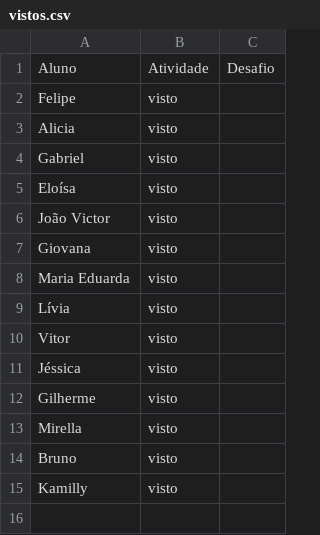
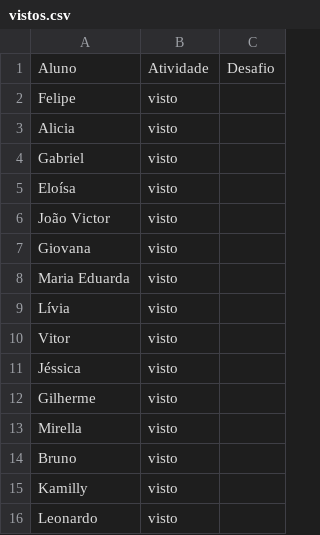
Before and after one commit to wellifabio/senai2026, a CSV file: ds/turmas/1DES_B/2º Semestre/03-pbe1/aula09/vistos.csv, drawn as a sheet; the diff names each change by its address in the sheet, - before the commit and + after, or states it on an @@ line.

Commit message:
aula10

```diff
--- a/ds/turmas/1DES_B/2º Semestre/03-pbe1/aula09/vistos.csv
+++ b/ds/turmas/1DES_B/2º Semestre/03-pbe1/aula09/vistos.csv
+row 16: Leonardo | visto
```
Also changed, not shown: 1 other file.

• WORK TO BE COMPLETED: Line count for the string "Semestre": tally the lines of the records above that contain it and give only the result.

• SOLVED EXERCISE: 3